Brief
Records follow. Select each line holding "CountryList".

Provided entries
---+---

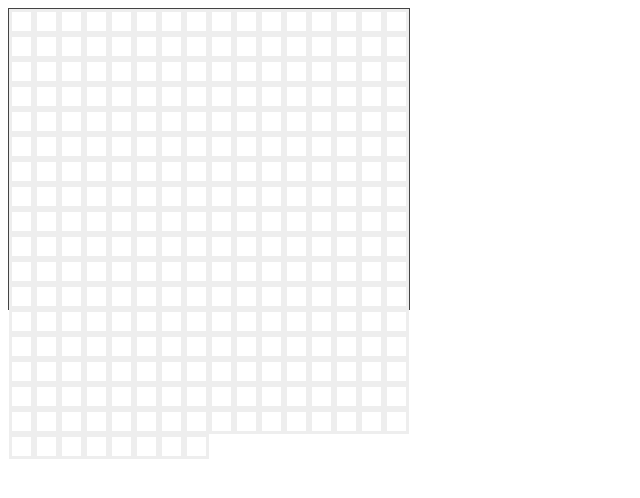
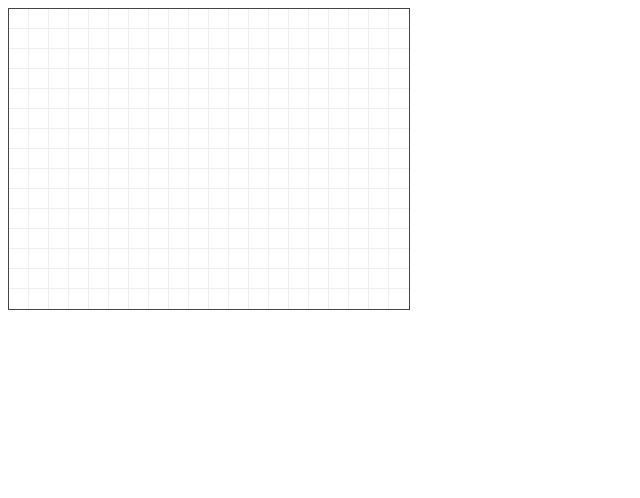
Before and after one commit to Gooz92/2no-data, a plain HTML site: page view/index.html in a window 1280 px wide. Shown: the whole page, without its empty margins (0-640 px from the left). Drawn offline with Linux system fonts and the light colour scheme.

Commit message:
commit =)

```diff
--- a/view/app.js
+++ b/view/app.js
@@ -29,13 +29,28 @@ function buildField(colCount, rowCount, cellSize) {
     }
   });
 
-  for (let i = 0; i < colCount; i++) {
-    for (let j = 1; j < rowCount; j++) {
+  for (let i = 0; i < rowCount; i++) {
+    for (let j = 0; j < colCount; j++) {
+
+      const classes = [];
+
+      const isLastRow = i === rowCount - 1;
+      const isLastCol = j === colCount - 1;
+
+      if (!isLastRow) {
+        classes.push('bottom-border');
+      }
+
+      if (!isLastCol) {
+        classes.push('right-border');
+      }
+
       const cell = createDiv({
         styles: {
-          width: innerCellSize,
-          height: innerCellSize
-        }
+          width: `${cellSize - (isLastCol ? 0 : 1)}px`,
+          height: `${cellSize - (isLastRow ? 0 : 1)}px`
+        },
+        className: classes.join(' ')
       });
 
       field.appendChild(cell);
--- a/view/style.css
+++ b/view/style.css
@@ -6,13 +6,16 @@
 
 .field div {
   border-color: #eee;
-  border-style: solid;
 }
 
 .field .right-border {
-  border-right-width: 1px;
+  border-right: 1px solid #eee;
 }
 
 .field .bottom-border {
-  border-bottom-width: 1px;
+  border-bottom: 1px solid #eee;
 }
+
+.field .filled {
+  background-color: #000;
+}
```
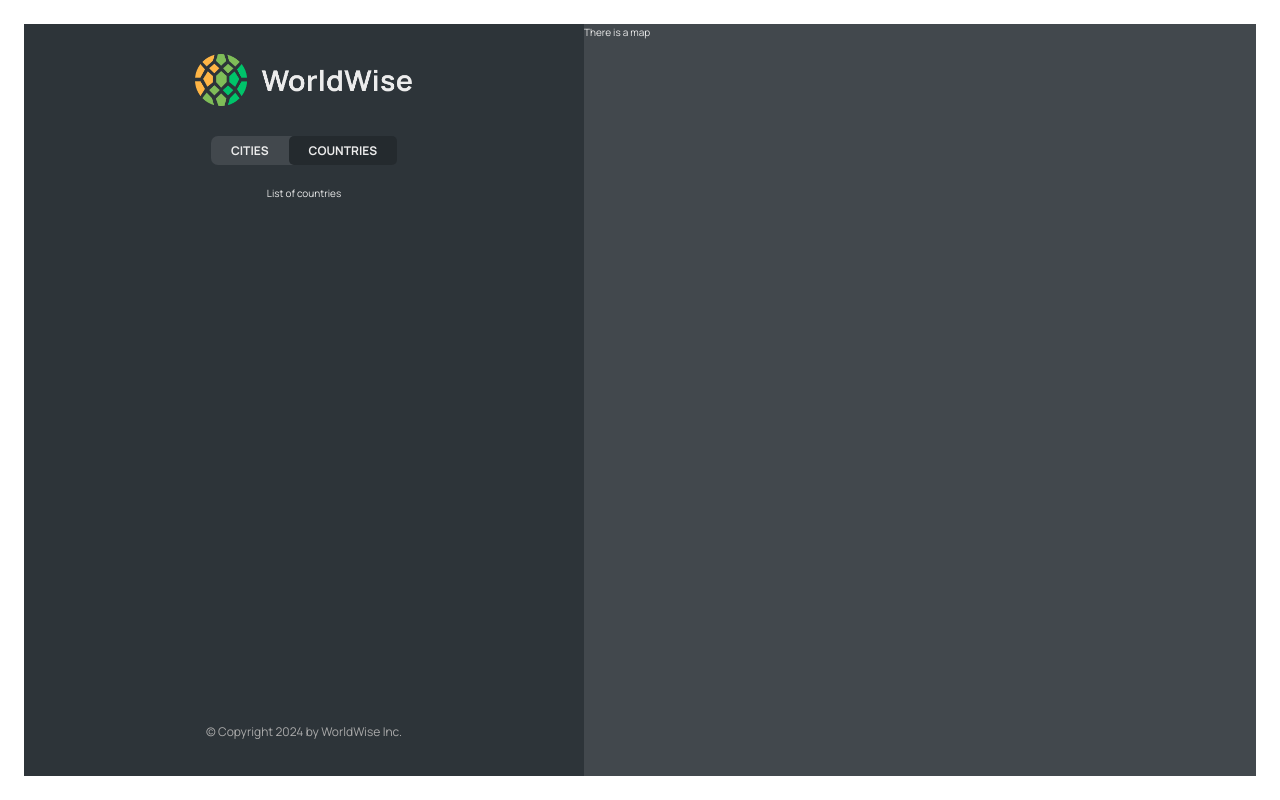
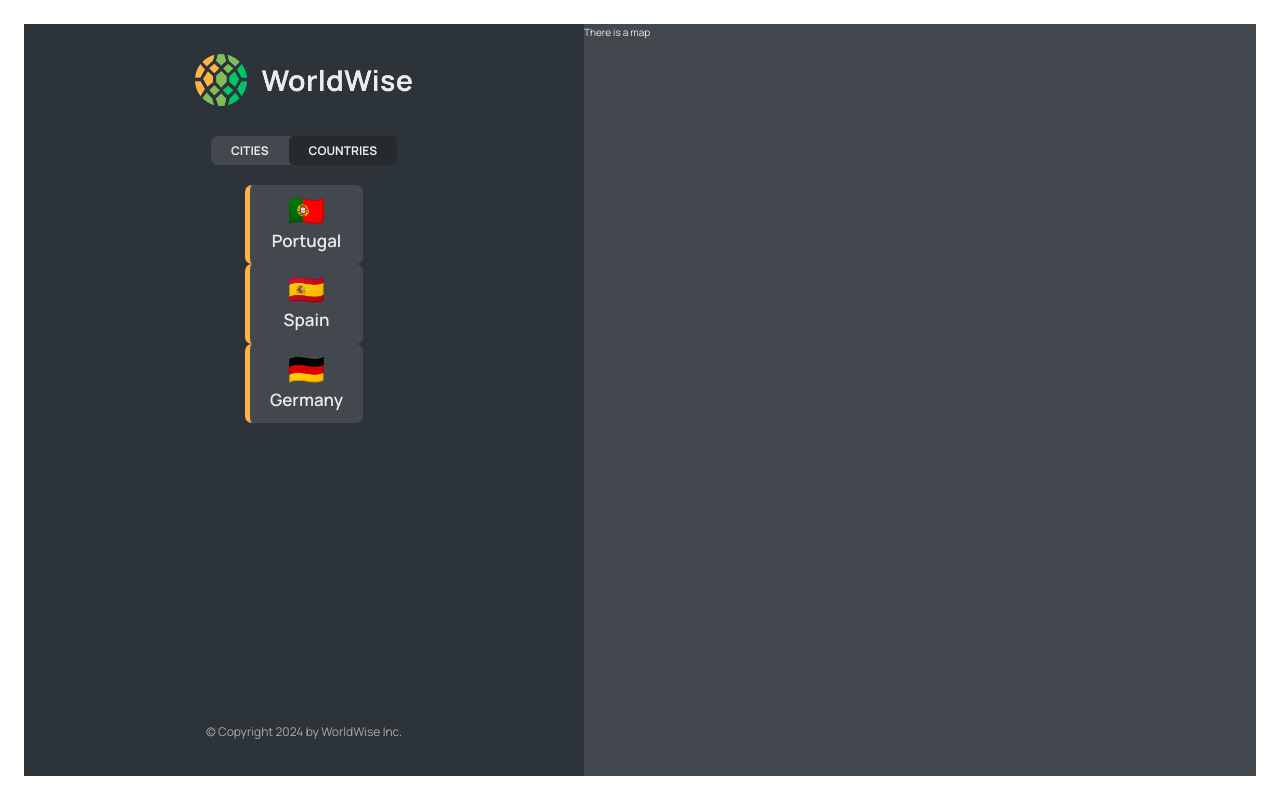
Before and after one commit to dannguyenmessi1705/ReactJS, a React (Vite) app in the folder vite-app/: page /app/countries in a window 1280 px wide. Built offline with nearby package versions, Linux system fonts and the light colour scheme; data requests are answered from the project's data file; a web font is replaced by a local one.

Commit message:
Add CountryList component to WorldWise

```diff
--- a/vite-app/src/00.SinglePageApp/WorldWise/App.jsx
+++ b/vite-app/src/00.SinglePageApp/WorldWise/App.jsx
@@ -7,6 +7,7 @@
 import AppLayout from "./pages/AppLayout";
 import CityList from "./components/CityList";
 import { useEffect, useState } from "react";
+import CountryList from "./components/CountryList";
 
 const URL_API = "http://localhost:8017";
 
@@ -37,7 +38,7 @@
         <Route path="/app" element={<AppLayout />}>
           <Route index element={<CityList cities={cities} isLoading={isLoading}/>}></Route>
           <Route path="cities" element={<CityList cities={cities} isLoading={isLoading}/>}></Route>
-          <Route path="countries" element={<p>List of countries</p>}></Route>
+          <Route path="countries" element={<CountryList cities={cities} isLoading={isLoading} />}></Route>
         </Route>
         <Route path="/pricing" element={<Pricing />}></Route>
         <Route path="/product" element={<Product />}></Route>
--- /dev/null
+++ b/vite-app/src/00.SinglePageApp/WorldWise/components/CountryList.jsx
@@ -0,0 +1,28 @@
+import styles from "./CountryList.module.css";
+import Spinner from "./Spinner";
+import Message from "./Message";
+import CountryItem from "./CountryItem";
+function CountryList({ cities, isLoading }) {
+  if (isLoading) {
+    return <Spinner />;
+  }
+  if (!cities.length) {
+    return <Message message="No countries to show" />;
+  }
+  const countries = cities.reduce((arr, city) => {
+    if (!arr.map((el) => el.country).includes(city.country)) {
+      // Nếu arr không chứa country của city thì thêm vào arr
+      return [...arr, { country: city.country, emoji: city.emoji }]; // Trả về mảng mới với country của city được thêm vào
+    } else {
+      // Nếu arr đã chứa country của city thì trả về arr (tránh trùng country)
+      return arr; // Trả về mảng cũ
+    }
+  }, []); // Khởi tạo mảng rỗng
+  return <div className={styles.countryItem}>
+    <ul>
+        {countries.map(country => <CountryItem country={country} key={Math.random()}/>)}
+    </ul>
+  </div>;
+}
+
+export default CountryList;
--- a/vite-app/src/00.SinglePageApp/WorldWise/data/cities.json
+++ b/vite-app/src/00.SinglePageApp/WorldWise/data/cities.json
@@ -35,6 +35,30 @@
         "lng": 13.376933665713324
       },
       "id": 98443197
+    },
+    {
+      "cityName": "Faroe Islands",
+      "country": "Portugal",
+      "emoji": "🇵🇹",
+      "date": "2027-10-31T15:59:59.138Z",
+      "notes": "My favorite city so far!",
+      "position": {
+        "lat": 38.727881642324164,
+        "lng": -9.140900099907554
+      },
+      "id": 73930389
+    },
+    {
+      "cityName": "Barcelona",
+      "country": "Spain",
+      "emoji": "🇪🇸",
+      "date": "2027-07-15T08:22:53.976Z",
+      "notes": "",
+      "position": {
+        "lat": 40.46635901755316,
+        "lng": -3.7133789062500004
+      },
+      "id": 17806750
     }
   ]
 }
```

---+---

Response box
Add CountryList component to WorldWise
+import CountryList from "./components/CountryList";
+          <Route path="countries" element={<CountryList cities={cities} isLoading={isLoading} />}></Route>
+++ b/vite-app/src/00.SinglePageApp/WorldWise/components/CountryList.jsx
+import styles from "./CountryList.module.css";
+function CountryList({ cities, isLoading }) {
+export default CountryList;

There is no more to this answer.